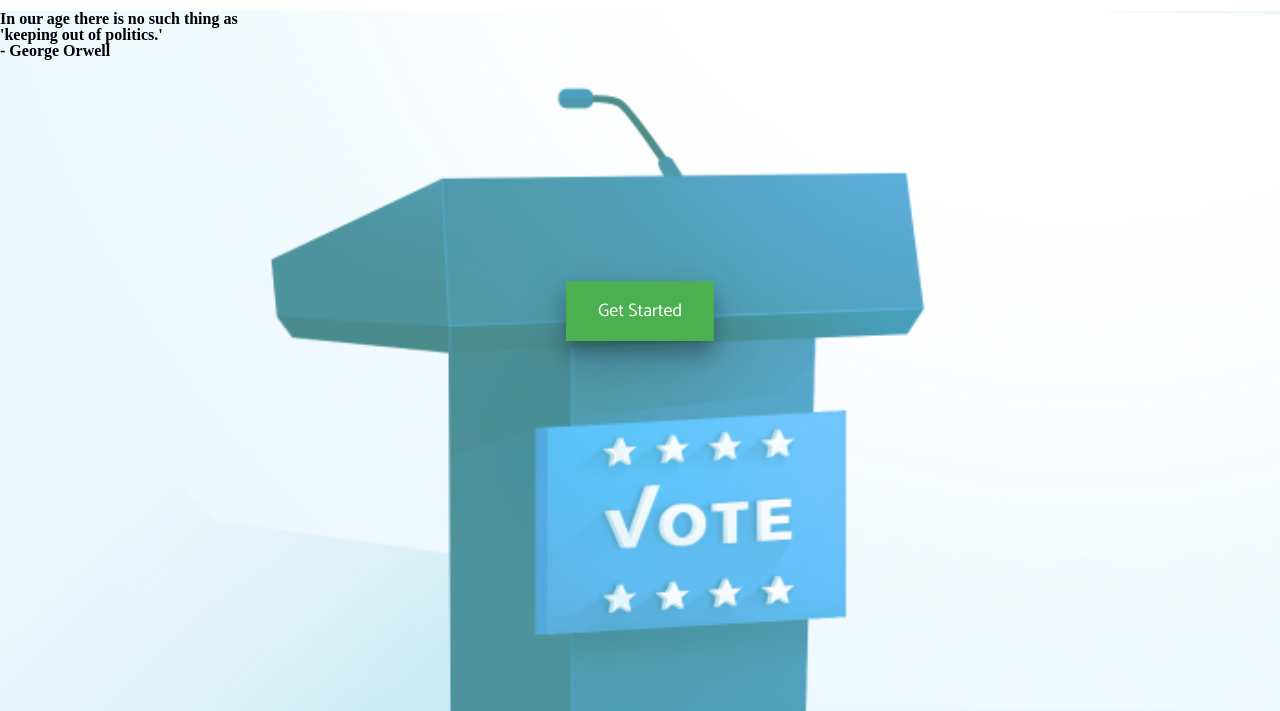
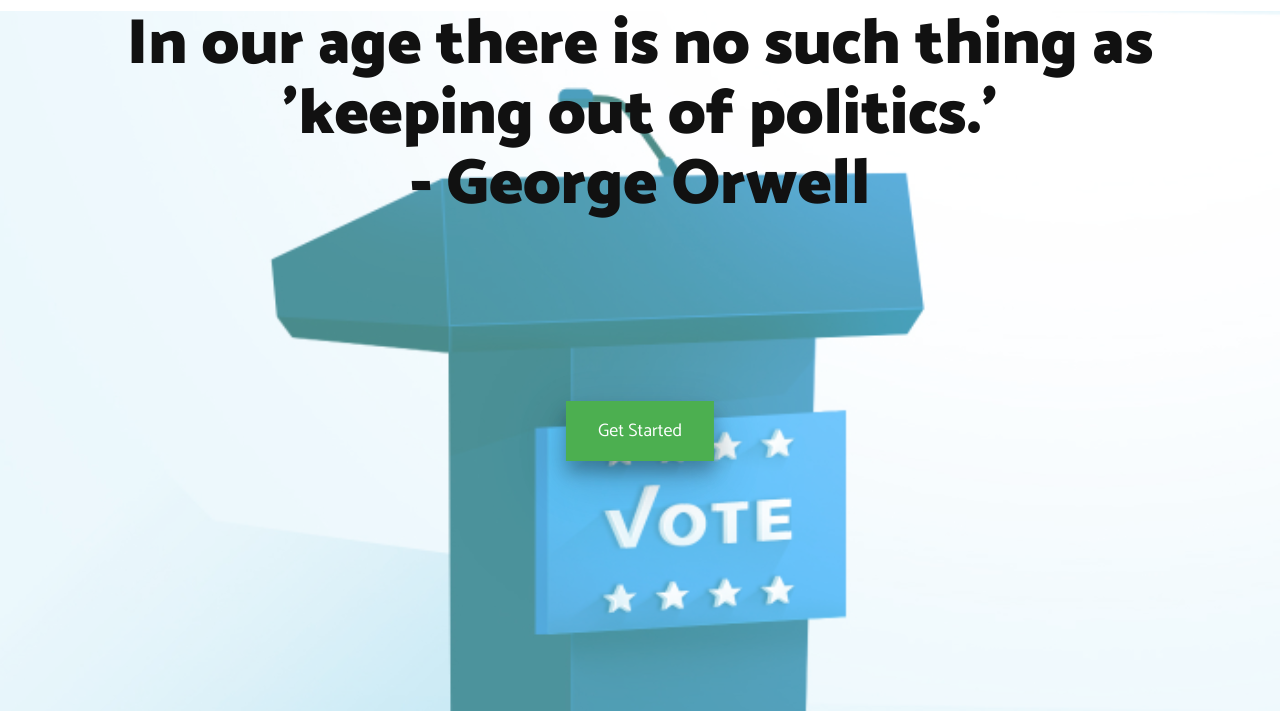
Before and after one commit to ogwurujohnson/Politico, a plain HTML site: page UI/index.html in a window 1280 px wide. Shown: the part 89-800 px from the top of the page. Drawn offline with Linux system fonts and the light colour scheme.

Commit message:
Style quote

```diff
--- a/UI/assets/css/style.css
+++ b/UI/assets/css/style.css
@@ -165,6 +165,15 @@ header .auth-button {
   display: table;
 }
 
+.landing-page h2 {
+  font-family: Catamaran;
+  font-size: 5vw;
+  font-weight: 900;
+  line-height: 70px;
+  color: #111;
+  text-align: center;
+}
+
 .auth-big-button {
   background-color: #4CAF50; /* Green */
   border: none;
@@ -176,7 +185,7 @@ header .auth-button {
   font-family: Catamaran;
   font-size: 18px;
   position: absolute;
-  top: 50%;
+  top: 65%;
   left: 50%;
   cursor: pointer;
   transform: translate(-50%, -50%);
```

-.-.-

### Work to complete
Find all the lines containing "page" in the material, then copy them.

### Answer for the task
Before and after one commit to ogwurujohnson/Politico, a plain HTML site: page UI/index.html in a window 1280 px wide. Shown: the part 89-800 px from the top of the page. Drawn offline with Linux system fonts and the light colour scheme.
+.landing-page h2 {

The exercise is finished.